YOUR ASSIGNMENT:
Each line with the word "official" must appear in the answer, copied from the records.

##########

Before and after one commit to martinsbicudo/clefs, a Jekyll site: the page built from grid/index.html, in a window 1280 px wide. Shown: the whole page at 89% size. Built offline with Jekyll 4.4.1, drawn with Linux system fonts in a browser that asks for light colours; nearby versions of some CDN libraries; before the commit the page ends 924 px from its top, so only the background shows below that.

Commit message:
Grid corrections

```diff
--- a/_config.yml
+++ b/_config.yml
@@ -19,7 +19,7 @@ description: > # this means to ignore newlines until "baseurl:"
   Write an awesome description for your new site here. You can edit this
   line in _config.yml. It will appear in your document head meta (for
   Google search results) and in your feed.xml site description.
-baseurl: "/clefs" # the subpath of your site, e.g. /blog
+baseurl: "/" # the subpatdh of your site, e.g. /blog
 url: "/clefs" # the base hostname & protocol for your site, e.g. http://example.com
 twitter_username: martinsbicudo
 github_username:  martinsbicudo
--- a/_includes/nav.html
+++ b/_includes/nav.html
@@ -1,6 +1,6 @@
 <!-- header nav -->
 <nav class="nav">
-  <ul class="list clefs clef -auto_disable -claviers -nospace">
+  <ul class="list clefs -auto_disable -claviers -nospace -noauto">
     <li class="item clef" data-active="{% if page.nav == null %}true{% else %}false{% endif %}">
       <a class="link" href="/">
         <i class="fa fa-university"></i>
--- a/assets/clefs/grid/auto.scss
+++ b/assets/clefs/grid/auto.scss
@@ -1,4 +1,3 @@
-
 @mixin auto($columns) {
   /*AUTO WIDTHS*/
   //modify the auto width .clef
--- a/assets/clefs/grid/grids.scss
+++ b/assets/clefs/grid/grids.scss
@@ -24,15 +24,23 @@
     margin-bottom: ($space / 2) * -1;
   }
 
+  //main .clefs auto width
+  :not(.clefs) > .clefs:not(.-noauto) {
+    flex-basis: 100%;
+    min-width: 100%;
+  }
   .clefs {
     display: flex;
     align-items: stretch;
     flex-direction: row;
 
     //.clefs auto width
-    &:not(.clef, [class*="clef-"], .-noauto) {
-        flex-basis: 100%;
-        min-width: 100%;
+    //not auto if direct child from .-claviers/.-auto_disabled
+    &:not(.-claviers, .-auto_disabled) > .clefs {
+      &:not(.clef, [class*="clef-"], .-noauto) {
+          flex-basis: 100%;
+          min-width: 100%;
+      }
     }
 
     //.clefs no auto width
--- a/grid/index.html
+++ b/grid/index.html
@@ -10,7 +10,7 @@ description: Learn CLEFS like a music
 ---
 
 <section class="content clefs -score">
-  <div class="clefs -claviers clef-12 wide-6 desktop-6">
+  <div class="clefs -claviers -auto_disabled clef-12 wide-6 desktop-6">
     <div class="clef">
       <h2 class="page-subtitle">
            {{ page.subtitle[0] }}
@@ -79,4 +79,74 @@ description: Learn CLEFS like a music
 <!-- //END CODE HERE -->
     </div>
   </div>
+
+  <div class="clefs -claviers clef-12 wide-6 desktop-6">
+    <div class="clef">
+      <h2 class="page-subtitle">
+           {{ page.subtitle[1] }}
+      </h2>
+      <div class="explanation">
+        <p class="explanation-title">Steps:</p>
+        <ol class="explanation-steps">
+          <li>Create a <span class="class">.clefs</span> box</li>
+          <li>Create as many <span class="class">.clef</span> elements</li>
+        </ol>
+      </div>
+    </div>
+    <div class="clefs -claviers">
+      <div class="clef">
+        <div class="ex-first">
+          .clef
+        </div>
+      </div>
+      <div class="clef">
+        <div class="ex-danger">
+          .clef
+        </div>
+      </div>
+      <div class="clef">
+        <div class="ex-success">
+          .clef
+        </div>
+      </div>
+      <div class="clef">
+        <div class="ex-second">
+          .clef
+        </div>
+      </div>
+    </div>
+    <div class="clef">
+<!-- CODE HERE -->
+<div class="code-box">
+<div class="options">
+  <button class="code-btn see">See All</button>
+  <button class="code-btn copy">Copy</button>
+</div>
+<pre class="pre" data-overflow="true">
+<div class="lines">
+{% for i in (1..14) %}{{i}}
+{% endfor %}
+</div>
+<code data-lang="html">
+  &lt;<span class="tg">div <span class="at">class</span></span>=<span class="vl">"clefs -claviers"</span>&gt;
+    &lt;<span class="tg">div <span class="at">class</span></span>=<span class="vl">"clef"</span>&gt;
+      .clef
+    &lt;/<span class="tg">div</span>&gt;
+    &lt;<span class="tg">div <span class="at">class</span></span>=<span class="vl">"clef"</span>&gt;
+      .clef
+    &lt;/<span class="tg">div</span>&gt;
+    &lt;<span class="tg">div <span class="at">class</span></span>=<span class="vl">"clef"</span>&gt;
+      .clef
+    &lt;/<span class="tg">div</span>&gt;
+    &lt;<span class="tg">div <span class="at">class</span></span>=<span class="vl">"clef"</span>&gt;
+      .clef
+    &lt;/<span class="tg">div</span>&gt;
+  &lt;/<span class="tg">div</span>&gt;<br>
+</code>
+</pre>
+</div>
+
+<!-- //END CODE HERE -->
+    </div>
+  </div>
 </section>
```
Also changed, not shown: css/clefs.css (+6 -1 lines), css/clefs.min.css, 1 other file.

##########

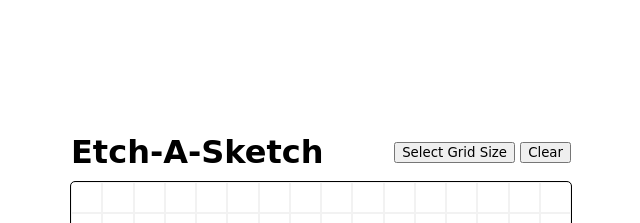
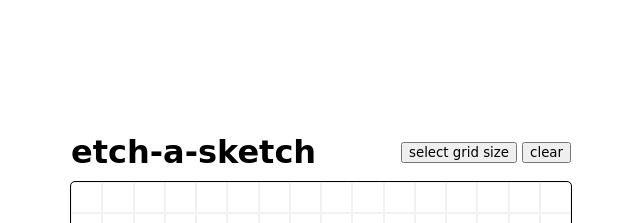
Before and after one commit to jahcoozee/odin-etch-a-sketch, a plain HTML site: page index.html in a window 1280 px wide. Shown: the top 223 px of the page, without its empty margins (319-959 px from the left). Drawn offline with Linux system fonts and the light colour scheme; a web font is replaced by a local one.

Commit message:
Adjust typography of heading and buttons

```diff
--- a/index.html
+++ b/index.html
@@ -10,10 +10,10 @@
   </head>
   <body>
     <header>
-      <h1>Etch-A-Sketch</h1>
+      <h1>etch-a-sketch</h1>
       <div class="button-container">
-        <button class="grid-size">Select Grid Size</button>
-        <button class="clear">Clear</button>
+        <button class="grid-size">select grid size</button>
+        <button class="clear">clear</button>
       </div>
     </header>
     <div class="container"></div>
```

##########

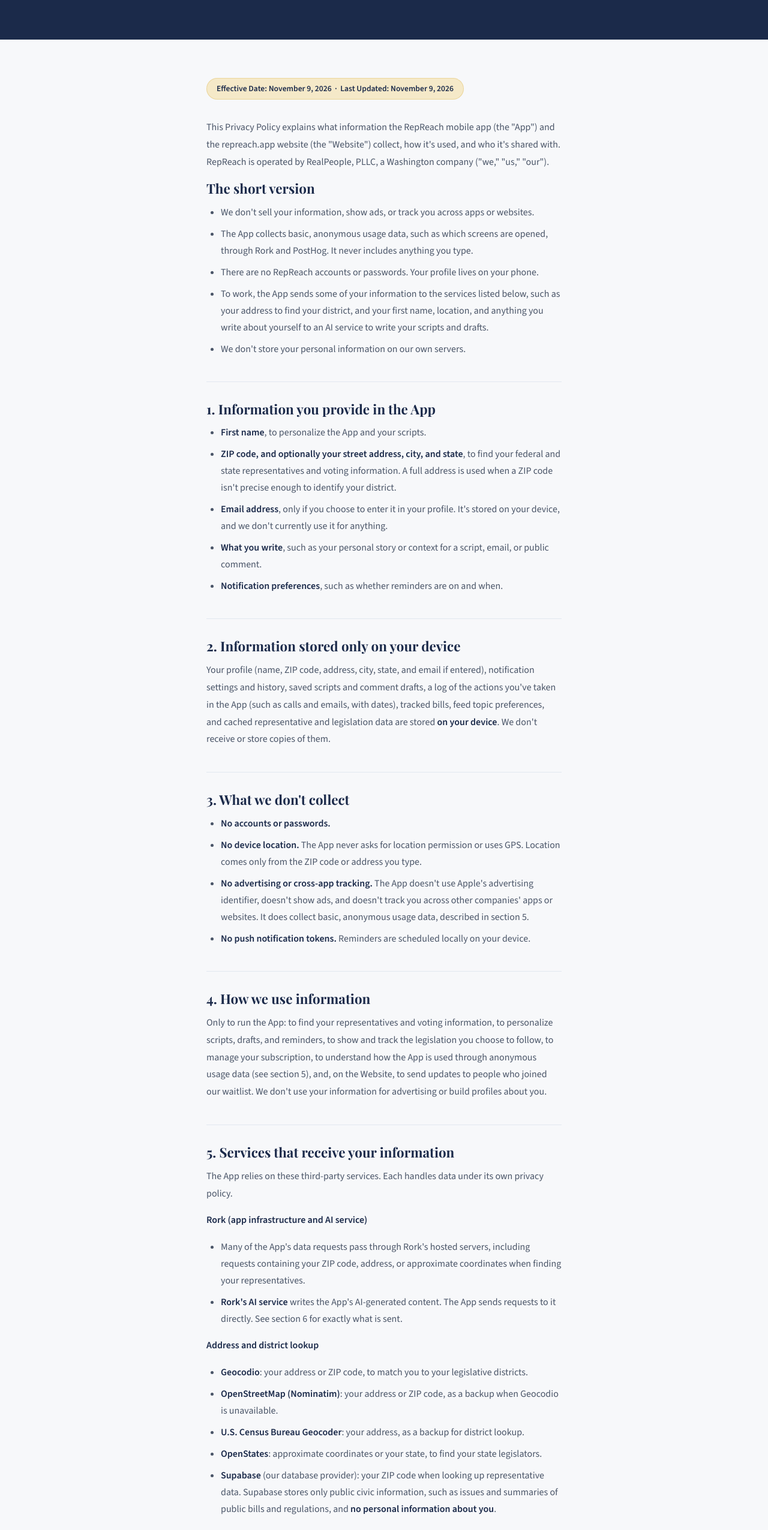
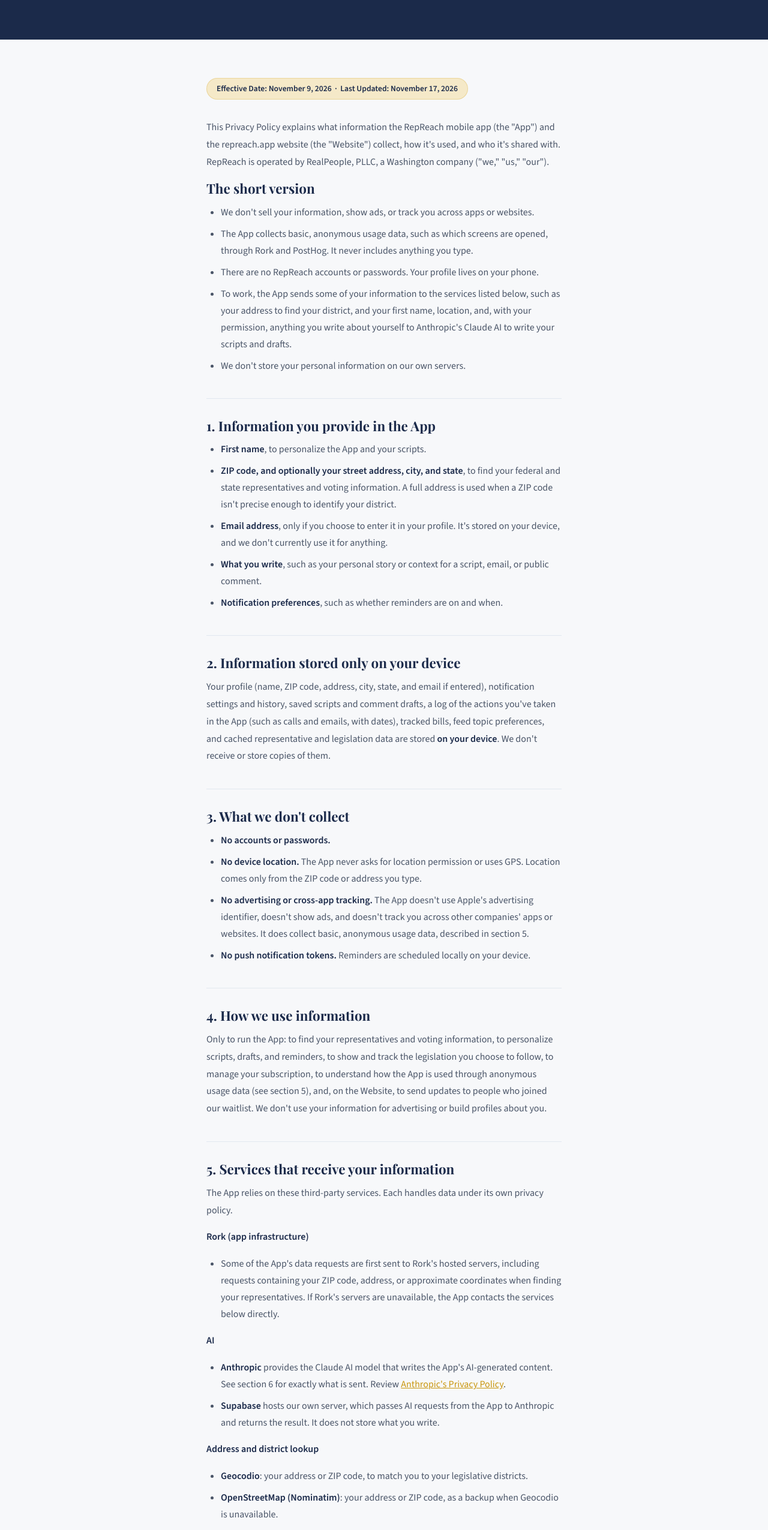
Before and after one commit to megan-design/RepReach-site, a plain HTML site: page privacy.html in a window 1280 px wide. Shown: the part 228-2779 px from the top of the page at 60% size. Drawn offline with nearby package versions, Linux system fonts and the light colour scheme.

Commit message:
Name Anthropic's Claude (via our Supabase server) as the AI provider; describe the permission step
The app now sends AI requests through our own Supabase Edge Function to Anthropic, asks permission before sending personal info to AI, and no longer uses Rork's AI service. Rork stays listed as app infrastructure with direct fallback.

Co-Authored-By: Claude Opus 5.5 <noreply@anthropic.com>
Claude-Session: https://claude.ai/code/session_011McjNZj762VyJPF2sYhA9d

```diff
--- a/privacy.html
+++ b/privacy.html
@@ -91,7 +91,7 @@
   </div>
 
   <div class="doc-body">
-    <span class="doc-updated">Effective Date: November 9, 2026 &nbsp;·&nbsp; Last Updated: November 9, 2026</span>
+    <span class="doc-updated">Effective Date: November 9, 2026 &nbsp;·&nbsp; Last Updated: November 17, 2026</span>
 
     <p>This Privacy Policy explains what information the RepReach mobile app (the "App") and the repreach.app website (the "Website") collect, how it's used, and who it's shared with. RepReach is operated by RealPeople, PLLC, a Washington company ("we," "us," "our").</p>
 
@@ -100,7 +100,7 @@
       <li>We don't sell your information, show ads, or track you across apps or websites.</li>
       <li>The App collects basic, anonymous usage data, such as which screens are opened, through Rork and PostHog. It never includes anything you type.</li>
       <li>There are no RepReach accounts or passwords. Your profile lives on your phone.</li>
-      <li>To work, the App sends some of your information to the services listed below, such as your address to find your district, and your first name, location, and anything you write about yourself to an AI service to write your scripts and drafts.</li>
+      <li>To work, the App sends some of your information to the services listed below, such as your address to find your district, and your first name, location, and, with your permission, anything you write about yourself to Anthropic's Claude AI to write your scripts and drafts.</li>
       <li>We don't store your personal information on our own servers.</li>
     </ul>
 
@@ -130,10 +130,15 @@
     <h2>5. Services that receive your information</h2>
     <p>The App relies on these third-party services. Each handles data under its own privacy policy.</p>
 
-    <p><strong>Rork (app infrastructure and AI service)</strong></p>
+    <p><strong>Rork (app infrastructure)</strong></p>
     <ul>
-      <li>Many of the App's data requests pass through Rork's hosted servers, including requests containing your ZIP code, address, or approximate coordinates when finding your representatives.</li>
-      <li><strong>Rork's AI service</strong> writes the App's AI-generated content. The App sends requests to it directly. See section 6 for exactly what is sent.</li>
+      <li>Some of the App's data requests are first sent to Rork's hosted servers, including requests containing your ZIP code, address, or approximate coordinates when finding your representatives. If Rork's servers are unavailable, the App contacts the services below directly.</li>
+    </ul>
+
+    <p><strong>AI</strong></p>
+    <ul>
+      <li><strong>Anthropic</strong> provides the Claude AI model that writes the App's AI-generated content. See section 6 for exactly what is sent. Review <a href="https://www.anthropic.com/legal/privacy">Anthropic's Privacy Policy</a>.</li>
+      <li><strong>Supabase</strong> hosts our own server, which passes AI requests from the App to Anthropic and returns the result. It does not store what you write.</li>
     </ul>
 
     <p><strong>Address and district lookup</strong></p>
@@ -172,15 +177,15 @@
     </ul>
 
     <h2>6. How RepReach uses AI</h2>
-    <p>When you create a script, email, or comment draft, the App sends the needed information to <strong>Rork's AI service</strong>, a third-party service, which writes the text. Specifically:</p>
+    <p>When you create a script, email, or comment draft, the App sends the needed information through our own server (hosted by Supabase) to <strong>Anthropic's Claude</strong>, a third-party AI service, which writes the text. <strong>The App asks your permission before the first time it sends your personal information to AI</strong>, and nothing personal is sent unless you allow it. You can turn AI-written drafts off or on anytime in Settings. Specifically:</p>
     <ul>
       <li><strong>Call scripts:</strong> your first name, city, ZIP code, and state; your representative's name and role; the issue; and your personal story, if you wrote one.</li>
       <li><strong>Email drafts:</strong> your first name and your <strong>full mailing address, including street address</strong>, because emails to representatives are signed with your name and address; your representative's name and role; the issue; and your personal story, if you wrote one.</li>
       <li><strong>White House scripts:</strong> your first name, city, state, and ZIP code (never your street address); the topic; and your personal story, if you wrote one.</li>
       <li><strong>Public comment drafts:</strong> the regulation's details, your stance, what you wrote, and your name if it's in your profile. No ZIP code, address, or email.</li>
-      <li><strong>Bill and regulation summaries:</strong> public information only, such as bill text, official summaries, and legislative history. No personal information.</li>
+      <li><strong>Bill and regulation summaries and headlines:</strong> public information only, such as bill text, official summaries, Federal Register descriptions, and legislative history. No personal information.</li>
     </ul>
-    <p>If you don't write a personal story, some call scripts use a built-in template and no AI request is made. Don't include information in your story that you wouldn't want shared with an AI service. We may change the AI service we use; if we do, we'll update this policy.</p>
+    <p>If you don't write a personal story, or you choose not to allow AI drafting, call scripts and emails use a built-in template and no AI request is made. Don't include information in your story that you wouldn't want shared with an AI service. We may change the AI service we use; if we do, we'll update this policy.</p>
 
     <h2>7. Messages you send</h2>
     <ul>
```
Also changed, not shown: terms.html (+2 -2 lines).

##########

YOUR RESPONSE:
-      <li><strong>Bill and regulation summaries:</strong> public information only, such as bill text, official summaries, and legislative history. No personal information.</li>
+      <li><strong>Bill and regulation summaries and headlines:</strong> public information only, such as bill text, official summaries, Federal Register descriptions, and legislative history. No personal information.</li>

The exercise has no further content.